### TRY IT
Scan the entries and copy each line where the word "disclaimer" is present.

### MATERIAL FOR THIS TASK
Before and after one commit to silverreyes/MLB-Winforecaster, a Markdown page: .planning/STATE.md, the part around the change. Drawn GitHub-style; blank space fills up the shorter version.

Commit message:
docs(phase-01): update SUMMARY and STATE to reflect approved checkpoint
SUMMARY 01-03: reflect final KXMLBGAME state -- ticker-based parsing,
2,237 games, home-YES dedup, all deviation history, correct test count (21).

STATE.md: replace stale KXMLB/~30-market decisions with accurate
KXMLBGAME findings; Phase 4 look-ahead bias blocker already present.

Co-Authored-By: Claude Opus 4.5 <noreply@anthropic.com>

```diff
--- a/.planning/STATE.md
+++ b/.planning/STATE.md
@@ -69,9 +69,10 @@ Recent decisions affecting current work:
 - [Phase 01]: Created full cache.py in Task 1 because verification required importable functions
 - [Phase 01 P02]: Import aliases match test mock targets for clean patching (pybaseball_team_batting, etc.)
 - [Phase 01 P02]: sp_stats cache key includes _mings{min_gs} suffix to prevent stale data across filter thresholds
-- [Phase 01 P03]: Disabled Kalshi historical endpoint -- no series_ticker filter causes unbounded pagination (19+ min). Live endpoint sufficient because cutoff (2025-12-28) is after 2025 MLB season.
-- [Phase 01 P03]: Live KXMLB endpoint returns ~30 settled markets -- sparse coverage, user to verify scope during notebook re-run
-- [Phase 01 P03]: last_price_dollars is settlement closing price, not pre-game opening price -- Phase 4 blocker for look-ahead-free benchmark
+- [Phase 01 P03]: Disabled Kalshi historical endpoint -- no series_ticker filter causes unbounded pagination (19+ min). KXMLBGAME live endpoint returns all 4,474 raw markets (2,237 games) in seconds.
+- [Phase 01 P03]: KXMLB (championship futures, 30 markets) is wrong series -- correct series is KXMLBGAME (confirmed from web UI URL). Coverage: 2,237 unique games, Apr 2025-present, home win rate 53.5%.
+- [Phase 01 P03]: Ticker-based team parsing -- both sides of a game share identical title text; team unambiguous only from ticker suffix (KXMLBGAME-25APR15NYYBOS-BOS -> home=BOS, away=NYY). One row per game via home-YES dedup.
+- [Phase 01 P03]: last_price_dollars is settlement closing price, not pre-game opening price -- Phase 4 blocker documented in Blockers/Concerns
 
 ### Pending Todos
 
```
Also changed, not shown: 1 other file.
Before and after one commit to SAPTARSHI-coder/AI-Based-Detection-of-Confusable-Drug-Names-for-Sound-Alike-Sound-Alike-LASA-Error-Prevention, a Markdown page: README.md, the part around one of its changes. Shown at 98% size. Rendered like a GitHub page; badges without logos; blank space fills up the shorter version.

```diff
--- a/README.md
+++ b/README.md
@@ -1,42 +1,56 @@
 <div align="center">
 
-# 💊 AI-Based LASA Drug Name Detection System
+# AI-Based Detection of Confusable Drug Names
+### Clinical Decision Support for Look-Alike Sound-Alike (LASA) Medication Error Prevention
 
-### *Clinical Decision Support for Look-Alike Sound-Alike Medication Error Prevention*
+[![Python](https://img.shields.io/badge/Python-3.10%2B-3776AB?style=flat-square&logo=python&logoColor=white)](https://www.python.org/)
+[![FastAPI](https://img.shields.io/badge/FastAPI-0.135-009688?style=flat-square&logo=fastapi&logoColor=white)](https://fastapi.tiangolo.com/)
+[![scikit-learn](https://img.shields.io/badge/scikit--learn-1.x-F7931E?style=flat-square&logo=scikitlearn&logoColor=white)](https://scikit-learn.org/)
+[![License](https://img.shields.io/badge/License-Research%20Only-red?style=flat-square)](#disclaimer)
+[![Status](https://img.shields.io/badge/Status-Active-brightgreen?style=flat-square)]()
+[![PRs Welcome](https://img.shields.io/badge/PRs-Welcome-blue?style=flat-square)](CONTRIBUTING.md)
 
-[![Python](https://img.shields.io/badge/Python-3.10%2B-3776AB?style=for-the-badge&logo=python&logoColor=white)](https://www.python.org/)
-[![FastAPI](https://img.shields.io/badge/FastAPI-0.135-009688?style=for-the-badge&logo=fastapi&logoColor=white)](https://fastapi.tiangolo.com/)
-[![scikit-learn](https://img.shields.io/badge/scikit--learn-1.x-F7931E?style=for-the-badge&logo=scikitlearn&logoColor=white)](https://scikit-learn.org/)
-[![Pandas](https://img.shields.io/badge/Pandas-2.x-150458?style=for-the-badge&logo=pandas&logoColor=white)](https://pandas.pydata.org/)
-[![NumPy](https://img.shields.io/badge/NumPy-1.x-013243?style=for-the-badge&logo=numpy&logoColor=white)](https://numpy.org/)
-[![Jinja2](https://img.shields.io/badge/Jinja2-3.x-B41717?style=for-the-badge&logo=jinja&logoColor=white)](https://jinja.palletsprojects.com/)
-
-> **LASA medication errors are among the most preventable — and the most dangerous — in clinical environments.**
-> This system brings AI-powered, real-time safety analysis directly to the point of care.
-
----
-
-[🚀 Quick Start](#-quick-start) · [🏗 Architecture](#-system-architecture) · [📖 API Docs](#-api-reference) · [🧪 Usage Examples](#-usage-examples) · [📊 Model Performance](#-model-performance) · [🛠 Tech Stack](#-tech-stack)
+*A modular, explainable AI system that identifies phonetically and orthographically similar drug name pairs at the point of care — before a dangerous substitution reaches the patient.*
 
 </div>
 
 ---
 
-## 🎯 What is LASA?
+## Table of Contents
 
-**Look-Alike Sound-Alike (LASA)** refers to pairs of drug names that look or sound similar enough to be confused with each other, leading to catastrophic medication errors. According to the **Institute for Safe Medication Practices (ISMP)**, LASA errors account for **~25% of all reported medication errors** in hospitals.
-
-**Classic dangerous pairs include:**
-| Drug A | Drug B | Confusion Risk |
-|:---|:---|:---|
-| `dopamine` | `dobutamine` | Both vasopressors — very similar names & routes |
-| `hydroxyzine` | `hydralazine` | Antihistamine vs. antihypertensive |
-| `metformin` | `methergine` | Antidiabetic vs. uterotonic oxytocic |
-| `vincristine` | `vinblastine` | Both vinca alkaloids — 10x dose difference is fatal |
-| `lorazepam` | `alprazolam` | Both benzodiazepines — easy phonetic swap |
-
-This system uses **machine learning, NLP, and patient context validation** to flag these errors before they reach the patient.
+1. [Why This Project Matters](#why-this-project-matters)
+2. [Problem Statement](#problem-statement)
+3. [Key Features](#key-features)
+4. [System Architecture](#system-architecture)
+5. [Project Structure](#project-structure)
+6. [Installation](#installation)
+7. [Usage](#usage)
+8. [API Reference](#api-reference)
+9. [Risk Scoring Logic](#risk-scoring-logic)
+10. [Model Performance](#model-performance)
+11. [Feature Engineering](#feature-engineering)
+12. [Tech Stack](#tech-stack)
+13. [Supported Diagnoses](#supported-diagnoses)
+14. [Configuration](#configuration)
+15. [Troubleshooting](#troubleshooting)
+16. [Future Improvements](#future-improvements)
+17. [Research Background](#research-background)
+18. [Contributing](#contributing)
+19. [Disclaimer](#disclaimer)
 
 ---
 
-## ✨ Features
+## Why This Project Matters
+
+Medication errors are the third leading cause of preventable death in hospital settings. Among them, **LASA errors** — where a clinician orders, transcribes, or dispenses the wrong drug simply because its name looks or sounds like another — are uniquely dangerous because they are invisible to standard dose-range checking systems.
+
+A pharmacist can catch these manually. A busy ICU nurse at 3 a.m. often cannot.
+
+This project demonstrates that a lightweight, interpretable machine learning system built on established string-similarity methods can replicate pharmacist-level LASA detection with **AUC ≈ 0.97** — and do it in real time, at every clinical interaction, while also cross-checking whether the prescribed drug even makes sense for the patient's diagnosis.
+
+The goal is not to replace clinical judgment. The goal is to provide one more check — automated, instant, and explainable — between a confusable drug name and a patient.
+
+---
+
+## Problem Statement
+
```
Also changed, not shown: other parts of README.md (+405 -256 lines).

### TASK ANSWER
+[![License](https://img.shields.io/badge/License-Research%20Only-red?style=flat-square)](#disclaimer)
+19. [Disclaimer](#disclaimer)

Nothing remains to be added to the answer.